Long before smartphones existed I undertook a course that taught me to identify plant specimens. This was part of my landscape architecture degree. The course was to help designers select plants for parks, gardens, street planting, national parks, reclamation sites, etc. I learned the botanical names by rote of a couple of hundred species, mostly those available in and around Melbourne. I … Continue reading

Shape-shifting architecture

Some people want buildings that adapt according to climate, respond to their occupants’ changing moods, and grow, develop, evolve and transform as if living organisms. From werewolves to trucks that transform into enormous robots, the human fascination with transformation seems part of our cultural DNA. I’ll start with metaphor. Bearers of change Metaphor is an animal term. Meta means “change, transformation, permutation, or substitution” according to … Continue reading

What do maps do?

Maps come in many forms, including their online versions: Google maps, Ordnance survey maps, historical overlays (Walking through time), crowd sourced maps (Open Streetmaps), with GPS features, alerts, spoken directions, and provision for selling and sociability (Foursquare). Maps show us where we are, help us to get where we want to be, and they represent something. This much … Continue reading
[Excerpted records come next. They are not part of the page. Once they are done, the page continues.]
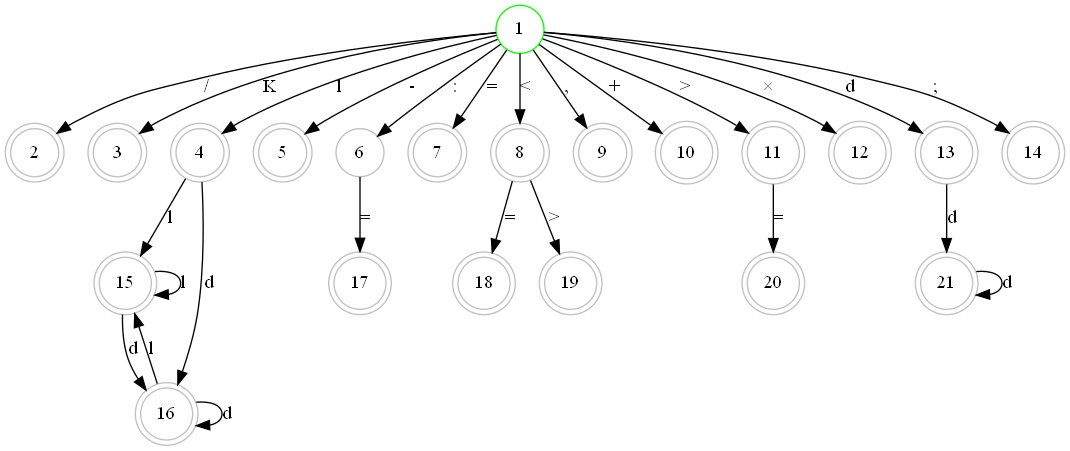
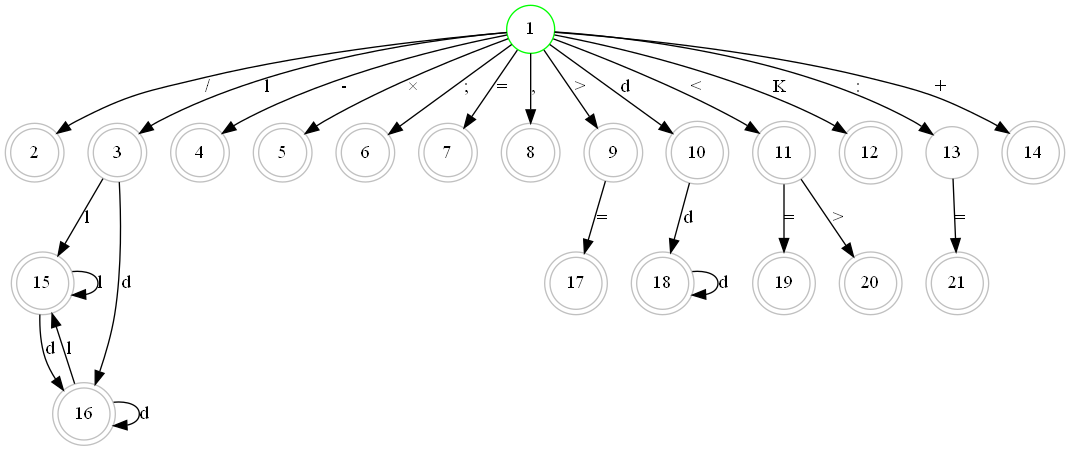
update12.27

diff --git a/tk.py b/tk.py
@@ -41,64 +41,6 @@ class TkDemo():
         title = Label(master, text='编译原理图形化展示', font='15', bg='white', fg='red')
         title.pack()
 
-        # # 问题1放在frame1中 (Frame)
-        # frame1 = Frame(master)
-        # frame1.pack(fill=X)
-        # # 问题
-        # label1 = Label(frame1, text='1、您的花名：   ')
-        # label1.grid(row=1, column=0)
-        # # 输入框 (Entry)
-        # self.name = StringVar()
-        # entryname = Entry(frame1, textvariable=self.name)
-        # entryname.grid(row=1, column=1)
-        # # 按钮  (Button)
-        # getname = Button(frame1, text='点击确认', command=self.getname)
-        # getname.grid(row=1, column=3)
-
-        # # 问题2放在frame2中
-        # frame2 = Frame(master)
-        # frame2.pack(fill=X)
-        # # 问题
-        # label2 = Label(frame2, text='2、您的性别：   ')
-        # label2.grid(row=1, column=0)
-        # # 选择按钮 (Radiobutton)
-        # self.sex = StringVar()
-        # sex_male = Radiobutton(frame2, text='男', fg='blue', variable=self.sex, value='男', command=self.getsex)
-        # sex_male.grid(row=1, column=2)
-        # sex_female = Radiobutton(frame2, text='女', fg='red', variable=self.sex, value='女', command=self.getsex)
-        # sex_female.grid(row=1, column=4)
-
-        # # 问题3放在frame3中
-        # frame3 = Frame(master)
-        # frame3.pack(fill=X)
-        # # 问题
-        # label2 = Label(frame3, text='3、您的年龄：   ')
-        # label2.grid(row=1, column=0)
-        # # 滑动条 (Scale)
-        # self.age = Scale(frame3, from_=0, to=100, orient=HORIZONTAL, resolution=1)   # 默认垂直
-        # self.age.grid(row=1, column=1)
-        # # 按钮  (Button)
-        # getage = Button(frame3, text='点击确认', command=self.getage)
-        # getage.grid(row=1, column=2)
-
-        # # 问题4放在frame4中
-        # frame4 = Frame(master)
-        # frame4.pack(fill=X)
-        # # 问题
-        # label4 = Label(frame4, text='4、请删除您不会的编程语言：   ')
-        # label4.grid(row=1, column=0)
-        # # 列表  (Listbox)
-        # self.listbox = Listbox(frame4)
-        # self.listbox.grid(row=1, column=1)
-        # for item in ["C", "C++", 'JAVA', 'Python', 'R', 'SQL', 'JS']:
-        #     self.listbox.insert(END, item)
-        # # 删除按钮
-        # DELE = Button(frame4, text="删除", command=lambda listbox=self.listbox: listbox.delete(ANCHOR))
-        # DELE.grid(row=1, column=2)
-        # # 确定按钮
-        # language = Button(frame4, text="确定", command=self.getlanguage)
-        # language.grid(row=2, column=1)
-
         # 问题5放在frame5中
         frame1 = Frame(master)
         frame1.pack(fill=X)
@@ -111,18 +53,9 @@ class TkDemo():
         self.pattern = StringVar()
         # 图案选择按钮
         btRectangle = Button(frame1, text = "确定", command = self.displayRect)
-        # btOval = Button(frame5, text="椭 圆", command=self.displayOval)
-        # btArc = Button(frame5, text = "圆 弧", command = self.displayArc)
-        # btPolygon = Button(frame5, text="多边形", command=self.displayPolygon)
-        # btLine = Button(frame5, text=" 线 ", command=self.displayLine)
-        # btString = Button(frame5, text="确定", command=self.displayString)
+
         btClear = Button(frame1, text="清 空", command=self.clearCanvas)
         btRectangle.grid(row = 2, column = 6)
-        # btOval.grid(row=2, column=2)
-        # btArc.grid(row=2, column=3)
-        # btPolygon.grid(row=2, column=4)
-        # btLine.grid(row=2, column=5)
-        # btString.grid(row=2, column=1)
         btClear.grid(row=2, column=7)
 
 
@@ -151,96 +84,6 @@ class TkDemo():
         btRectangle.grid(row = 6, column = 6)
 
         btClear.grid(row=6, column=7)
-        
-       
-
-        
-
-
-        # frame3 = Frame(master)
-        # frame3.pack(fill=X)
-        # # 问题
-        # label3 = Label(frame3, text='DFA化简')
-        # label3.grid(row=3, column=0)
-        # # 画板  (Canvas)
-        # self.canvas = Canvas(frame3, width=200, height=200, bg="White")
-        # self.canvas.grid(row=3, column=1)
-        # self.pattern = StringVar()
-        # # 图案选择按钮
-        # btRectangle = Button(frame3, text = "确定", command = self.displayRect)
-        # # btOval = Button(frame5, text="椭 圆", command=self.displayOval)
-        # # btArc = Button(frame5, text = "圆 弧", command = self.displayArc)
-        # # btPolygon = Button(frame5, text="多边形", command=self.displayPolygon)
-        # # btLine = Button(frame5, text=" 线 ", command=self.displayLine)
-        # # btString = Button(frame5, text="确定", command=self.displayString)
-        # btClear = Button(frame3, text="清 空", command=self.clearCanvas)
-        # btRectangle.grid(row = 2, column = 6)
-        # # btOval.grid(row=2, column=2)
-        # # btArc.grid(row=2, column=3)
-        # # btPolygon.grid(row=2, column=4)
-        # # btLine.grid(row=2, column=5)
-        # # btString.grid(row=2, column=1)
-        # btClear.grid(row=2, column=7)
-
-        # # 问题6放在frame6中
-        # frame6 = Frame(master)
-        # frame6.pack(fill=X)
-        # # 问题
-        # label6 = Label(frame6, text='6、您喜欢的NBA球星号：   ')
-        # label6.grid(row=1, column=0)
-        # # 滚轮 (Scrollbar)
-        # scrollbar = Scrollbar(frame6)
-        # scrollbar.grid(row=1, column=2)
-        # # 列表
-        # self.listbox2 = Listbox(frame6,height=5, yscrollcommand=scrollbar.set)
-        # for i in range(99):
-        #     self.listbox2.insert(END, str(i))
-        # self.listbox2.grid(row=1, column=1)
-        # scrollbar.config(command=self.listbox2.yview)
-        # # 确定按钮
-        # star = Button(frame6, text='确定', command=self.getstar)
-        # star.grid(row=2, column=1)
-
-        # # 问题7放在frame7中
-        # frame7 = Frame(master)
-        # frame7.pack(fill=X)
-        # # 问题
-        # label7 = Label(frame7, text='7、您最喜欢的数字是：   ')
-        # label7.grid(row=1, column=0)
-        # # (Spinbox)
-        # self.number = Spinbox(frame7, from_=0, to=10)
-        # self.number.grid(row=1, column=1)
-        # # 确定按钮
-        # number = Button(frame7, text='确定', command=self.getnumber)
-        # number.grid(row=1, column=2)
-
-        # # 空格
-        # separator = Frame(master, height=30, bg='black', relief=SUNKEN)
-        # separator.pack(fill=X, padx=5, pady=5)
-
-        # # frame8
-        # frame8 = Frame(master)
-        # frame8.pack()
-        # self.agree = StringVar()
-        # # 勾择按钮（Checkbutton）
-        # agree = Checkbutton(frame8, text="我确定此调查问卷信息准确无误", variable=self.agree, onvalue='确定', offvalue='不确定', command=self.getagree)  # 产生选择按钮
-        # agree.grid()
-
-        # # frame9
-        # frame9 = Frame(master)
-        # frame9.pack()
-        # submit = Button(frame9, text='提交', command=self.allsubmit)
-        # submit.grid()
-
-        # # frame10
-        # frame10 = Frame(master)
-        # frame10.pack()
-        # # 容器框 （LabelFrame）
-        # self.group = LabelFrame(frame10, text="特别鸣谢", padx=5, pady=5)
-        # self.group.grid()
-        # w = Label(self.group, text='本学习项目由衷感谢http://effbot.org/tkinterbook')
-        # w.pack()
-
         master.mainloop()
 
   # 属性
@@ -370,22 +213,7 @@ class TkDemo():
         self.canvas3.create_image(100,150,image = im3,tags = "img")  
         # self.canvas.create_rectangle(10, 10, 190, 90, tags = "rect")
         self.pattern = '长方形'
-    # def displayOval(self):
-    #     self.canvas.create_oval(10, 10, 300, 300, tags = "oval", fill = "red")
-    #     self.pattern = '椭圆'
-    # def displayArc(self):
-    #     self.canvas.create_arc(10, 10, 190, 90, start = 0, extent = 90, width = 8, fill = "red", tags = "arc")
-    #     self.pattern = '圆弧'
-    # def displayPolygon(self):
-    #     self.canvas.create_polygon(10, 10, 190, 90, 30, 50, tags = "polygon")
-    #     self.pattern = '多边形'
-    # def displayLine(self):
-    #     self.canvas.create_line(10, 10, 190, 90, fill = 'red', tags = "line")
-    #     self.canvas.create_line(10, 90, 190, 10, width = 9, arrow = "last", activefill = "blue", tags = "line")
-    #     self.pattern = '线'
-    # def displayString(self):
-    #     self.canvas.create_text(60, 40, text = "您真棒！！！", font = "Tine 10 bold underline", tags = "string")
-    #     print(self.pattern)
+  
     def clearCanvas(self):
         self.canvas.delete("img", "oval", "arc", "polygon", "line", "string")
     def clearCanvas2(self):

diff --git a/Lex.py b/Lex.py
@@ -99,8 +99,13 @@ def readProgram(program):
     iteration=iter(range(len(program)))
 
     for i in iteration:
-        if(i+1<len(program) and program[i+1]!=' ' and program[i] not in signs and program[i]!=' '):
-            current_word+=program[i]
+        if(program[i] not in signs and program[i]!=' '):
+            if(i+1<len(program) and program[i+1]!=' '):
+                current_word+=program[i]
+            elif(i+1==len(program)):
+                current_word+=program[i]
+                words.append(current_word)
+                
 
         elif(program[i] in signs):
             words.append(current_word)
@@ -122,7 +127,6 @@ def readProgram(program):
                 current_word+=program[i]
                 words.append(current_word)
                 current_word=''
-
     return words
 
 def output(words,DFA):
@@ -134,7 +138,9 @@ def output(words,DFA):
             input='K'
             res=DFA.DFACode(input,word)
         elif(word in signs):
-                res=DFA.DFACode(word)
+            if(word =='*'):
+                word ='×'
+            res=DFA.DFACode(word)
         else:
             exp=[]
             for i in word:
@@ -185,10 +191,6 @@ Result.pack()
 
 
 window.mainloop()
-
-
-
-
 
 
 #program="VAR a,b,c;IF a>b c=a;a=b;b=a; a=a+b; b=a-b; WHILE a>0 a=a-1; "    

diff --git a/Exp2NFA.py b/Exp2NFA.py
@@ -279,7 +279,7 @@ class ExpToNFA:
         for i in range(len(model.transitions)):
             n1,sym,n2=str(model.transitions[i][0]),model.transitions[i][1],str(model.transitions[i][2])
             nfa.edge(n1,n2,label=sym)
-        model.print_matrix()
+        # model.print_matrix()
         model.check_end()
         return model.current_state,model.transitions,model.final_states
             

diff --git a/minimizer.py b/minimizer.py
@@ -195,6 +195,8 @@ class DFA:
             if(word!='' and 'K' in variables):
                 res='<'+'Keyword,'+word+'>'
             elif(word==''):
+                if(variables=='×'):
+                    variables='*'
                 res='<'+variables+'>'
             else:
                 res = "<" + "Var," + word + ">"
Bad metaphors

“Osborn pushes the nuclear button”: That’s a clever headline from the Guardian this week, leading an article about the UK Chancellor’s invitation for Chinese investment in the UK nuclear energy programme. The headline is a joke, but also a metaphor. A literalist would read it as a lie. For the rest of us it’s simply … Continue reading

Web of belief

There’s a scene in the CGI animated Christmas film The Polar Express where the little hero boy who is skeptical of Santa’s existence has to make a verbal declaration that he truly believes … in Santa of course. That’s a relatively easy call if Santa is staring you in the face, and you’re at the … Continue reading

Synesthesia anesthesia

What colour is cool? Synesthesia is a hot topic amongst artists, and on the Internet. There it is. I’ve just used words from the vocabulary of touch sensation (cool and hot) applied to something visual (colour) and something abstract (a topic). The painter and theorist Wassily Kandinsky went further in describing in terms of heat … Continue reading

I am Spartacus

The perennial tussle between the right to free speech and the right to privacy has a spatial dimension of relevance to any designer. Architects, geographers and planners are acutely aware of the relationships between public and private spaces. Free speech roughly equates to the right of access to a place (eg a city square, the … Continue reading

This is not a hideout

After matching the aerial view of the compound published in Tuesday’s Guardian against Google Maps I soon discovered that the site was already labelled helpfully “Osama Bin Laden’s Hideout Compound.” Presumably, this is a recent annotation.

Digital metaphors and the baroque

I’ve at last caught up with the philosopher-historian Giambattista Vico’s (1668-1744) unusual work the New Science, as an e-book, purchased, downloaded and read on an iPad while travelling from Sopron in northern Hungary to the UK by train, a baroque odyssey of sorts. Amidst homage to the ancient Egyptians, obsessions about race and lineage, forced … Continue reading